WORK ITEM:
Give the data back exactly as it stands.

INFORMATION GIVEN:
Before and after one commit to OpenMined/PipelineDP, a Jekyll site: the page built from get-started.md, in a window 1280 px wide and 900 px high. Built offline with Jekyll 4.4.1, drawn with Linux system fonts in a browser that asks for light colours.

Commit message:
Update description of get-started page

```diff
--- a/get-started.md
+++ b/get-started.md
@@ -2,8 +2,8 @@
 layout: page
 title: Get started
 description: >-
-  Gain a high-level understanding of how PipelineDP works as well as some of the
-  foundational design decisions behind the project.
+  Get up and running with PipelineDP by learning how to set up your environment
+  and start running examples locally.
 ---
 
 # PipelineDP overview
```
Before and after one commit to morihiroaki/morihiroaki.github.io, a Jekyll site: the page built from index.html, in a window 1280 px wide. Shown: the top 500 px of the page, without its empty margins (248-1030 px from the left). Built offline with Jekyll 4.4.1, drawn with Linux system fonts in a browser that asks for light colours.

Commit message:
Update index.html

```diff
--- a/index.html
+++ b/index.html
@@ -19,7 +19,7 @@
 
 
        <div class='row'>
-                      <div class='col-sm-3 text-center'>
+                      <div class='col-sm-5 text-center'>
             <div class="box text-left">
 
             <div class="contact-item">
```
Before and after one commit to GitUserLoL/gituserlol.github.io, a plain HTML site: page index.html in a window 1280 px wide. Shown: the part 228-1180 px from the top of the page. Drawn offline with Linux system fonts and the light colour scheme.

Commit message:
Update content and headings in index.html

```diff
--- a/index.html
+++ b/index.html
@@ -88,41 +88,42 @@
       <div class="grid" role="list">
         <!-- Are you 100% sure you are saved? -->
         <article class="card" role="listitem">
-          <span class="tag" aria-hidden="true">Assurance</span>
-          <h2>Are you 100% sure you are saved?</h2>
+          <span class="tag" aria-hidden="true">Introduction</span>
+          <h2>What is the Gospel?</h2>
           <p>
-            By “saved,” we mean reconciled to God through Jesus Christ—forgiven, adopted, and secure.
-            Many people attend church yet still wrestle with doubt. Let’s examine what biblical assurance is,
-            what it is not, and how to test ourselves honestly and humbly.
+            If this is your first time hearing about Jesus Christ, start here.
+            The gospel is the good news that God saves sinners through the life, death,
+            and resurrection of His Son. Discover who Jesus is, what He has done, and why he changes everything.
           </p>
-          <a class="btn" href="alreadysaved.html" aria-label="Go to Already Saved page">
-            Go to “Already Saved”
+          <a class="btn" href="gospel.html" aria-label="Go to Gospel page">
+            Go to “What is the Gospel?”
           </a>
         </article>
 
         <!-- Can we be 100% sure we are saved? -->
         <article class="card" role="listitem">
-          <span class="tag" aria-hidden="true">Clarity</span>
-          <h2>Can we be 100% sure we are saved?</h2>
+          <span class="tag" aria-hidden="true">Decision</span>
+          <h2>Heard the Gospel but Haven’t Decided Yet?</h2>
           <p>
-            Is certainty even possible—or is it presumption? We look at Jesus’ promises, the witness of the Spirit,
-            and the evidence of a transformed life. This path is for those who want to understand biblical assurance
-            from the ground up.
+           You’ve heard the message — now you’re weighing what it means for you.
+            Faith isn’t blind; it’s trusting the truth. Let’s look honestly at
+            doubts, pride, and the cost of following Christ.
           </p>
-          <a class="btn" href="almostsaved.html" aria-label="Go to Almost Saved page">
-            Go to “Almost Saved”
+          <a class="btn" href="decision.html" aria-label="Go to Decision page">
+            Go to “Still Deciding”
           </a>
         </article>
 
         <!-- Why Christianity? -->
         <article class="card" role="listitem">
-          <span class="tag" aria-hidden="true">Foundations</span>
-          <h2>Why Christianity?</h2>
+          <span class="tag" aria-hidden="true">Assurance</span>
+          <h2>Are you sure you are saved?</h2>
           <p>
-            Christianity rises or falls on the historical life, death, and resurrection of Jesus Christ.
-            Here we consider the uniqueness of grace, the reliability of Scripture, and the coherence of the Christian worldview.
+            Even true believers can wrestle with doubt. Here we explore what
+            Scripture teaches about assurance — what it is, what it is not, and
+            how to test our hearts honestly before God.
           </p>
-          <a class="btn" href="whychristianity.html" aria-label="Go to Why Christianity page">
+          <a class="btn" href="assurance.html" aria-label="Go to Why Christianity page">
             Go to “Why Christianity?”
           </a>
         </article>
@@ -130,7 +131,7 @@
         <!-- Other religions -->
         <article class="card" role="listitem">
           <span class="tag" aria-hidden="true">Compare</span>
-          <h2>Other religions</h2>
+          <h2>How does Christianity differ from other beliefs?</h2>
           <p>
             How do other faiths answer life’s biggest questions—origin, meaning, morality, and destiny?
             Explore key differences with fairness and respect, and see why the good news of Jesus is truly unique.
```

OUTPUT FOR THIS EXERCISE:
Before and after one commit to OpenMined/PipelineDP, a Jekyll site: the page built from get-started.md, in a window 1280 px wide and 900 px high. Built offline with Jekyll 4.4.1, drawn with Linux system fonts in a browser that asks for light colours.

Commit message:
Update description of get-started page

```diff
--- a/get-started.md
+++ b/get-started.md
@@ -2,8 +2,8 @@
 layout: page
 title: Get started
 description: >-
-  Gain a high-level understanding of how PipelineDP works as well as some of the
-  foundational design decisions behind the project.
+  Get up and running with PipelineDP by learning how to set up your environment
+  and start running examples locally.
 ---
 
 # PipelineDP overview
```
Before and after one commit to morihiroaki/morihiroaki.github.io, a Jekyll site: the page built from index.html, in a window 1280 px wide. Shown: the top 500 px of the page, without its empty margins (248-1030 px from the left). Built offline with Jekyll 4.4.1, drawn with Linux system fonts in a browser that asks for light colours.

Commit message:
Update index.html

```diff
--- a/index.html
+++ b/index.html
@@ -19,7 +19,7 @@
 
 
        <div class='row'>
-                      <div class='col-sm-3 text-center'>
+                      <div class='col-sm-5 text-center'>
             <div class="box text-left">
 
             <div class="contact-item">
```
Before and after one commit to GitUserLoL/gituserlol.github.io, a plain HTML site: page index.html in a window 1280 px wide. Shown: the part 228-1180 px from the top of the page. Drawn offline with Linux system fonts and the light colour scheme.

Commit message:
Update content and headings in index.html

```diff
--- a/index.html
+++ b/index.html
@@ -88,41 +88,42 @@
       <div class="grid" role="list">
         <!-- Are you 100% sure you are saved? -->
         <article class="card" role="listitem">
-          <span class="tag" aria-hidden="true">Assurance</span>
-          <h2>Are you 100% sure you are saved?</h2>
+          <span class="tag" aria-hidden="true">Introduction</span>
+          <h2>What is the Gospel?</h2>
           <p>
-            By “saved,” we mean reconciled to God through Jesus Christ—forgiven, adopted, and secure.
-            Many people attend church yet still wrestle with doubt. Let’s examine what biblical assurance is,
-            what it is not, and how to test ourselves honestly and humbly.
+            If this is your first time hearing about Jesus Christ, start here.
+            The gospel is the good news that God saves sinners through the life, death,
+            and resurrection of His Son. Discover who Jesus is, what He has done, and why he changes everything.
           </p>
-          <a class="btn" href="alreadysaved.html" aria-label="Go to Already Saved page">
-            Go to “Already Saved”
+          <a class="btn" href="gospel.html" aria-label="Go to Gospel page">
+            Go to “What is the Gospel?”
           </a>
         </article>
 
         <!-- Can we be 100% sure we are saved? -->
         <article class="card" role="listitem">
-          <span class="tag" aria-hidden="true">Clarity</span>
-          <h2>Can we be 100% sure we are saved?</h2>
+          <span class="tag" aria-hidden="true">Decision</span>
+          <h2>Heard the Gospel but Haven’t Decided Yet?</h2>
           <p>
-            Is certainty even possible—or is it presumption? We look at Jesus’ promises, the witness of the Spirit,
-            and the evidence of a transformed life. This path is for those who want to understand biblical assurance
-            from the ground up.
+           You’ve heard the message — now you’re weighing what it means for you.
+            Faith isn’t blind; it’s trusting the truth. Let’s look honestly at
+            doubts, pride, and the cost of following Christ.
           </p>
-          <a class="btn" href="almostsaved.html" aria-label="Go to Almost Saved page">
-            Go to “Almost Saved”
+          <a class="btn" href="decision.html" aria-label="Go to Decision page">
+            Go to “Still Deciding”
           </a>
         </article>
 
         <!-- Why Christianity? -->
         <article class="card" role="listitem">
-          <span class="tag" aria-hidden="true">Foundations</span>
-          <h2>Why Christianity?</h2>
+          <span class="tag" aria-hidden="true">Assurance</span>
+          <h2>Are you sure you are saved?</h2>
           <p>
-            Christianity rises or falls on the historical life, death, and resurrection of Jesus Christ.
-            Here we consider the uniqueness of grace, the reliability of Scripture, and the coherence of the Christian worldview.
+            Even true believers can wrestle with doubt. Here we explore what
+            Scripture teaches about assurance — what it is, what it is not, and
+            how to test our hearts honestly before God.
           </p>
-          <a class="btn" href="whychristianity.html" aria-label="Go to Why Christianity page">
+          <a class="btn" href="assurance.html" aria-label="Go to Why Christianity page">
             Go to “Why Christianity?”
           </a>
         </article>
@@ -130,7 +131,7 @@
         <!-- Other religions -->
         <article class="card" role="listitem">
           <span class="tag" aria-hidden="true">Compare</span>
-          <h2>Other religions</h2>
+          <h2>How does Christianity differ from other beliefs?</h2>
           <p>
             How do other faiths answer life’s biggest questions—origin, meaning, morality, and destiny?
             Explore key differences with fairness and respect, and see why the good news of Jesus is truly unique.
```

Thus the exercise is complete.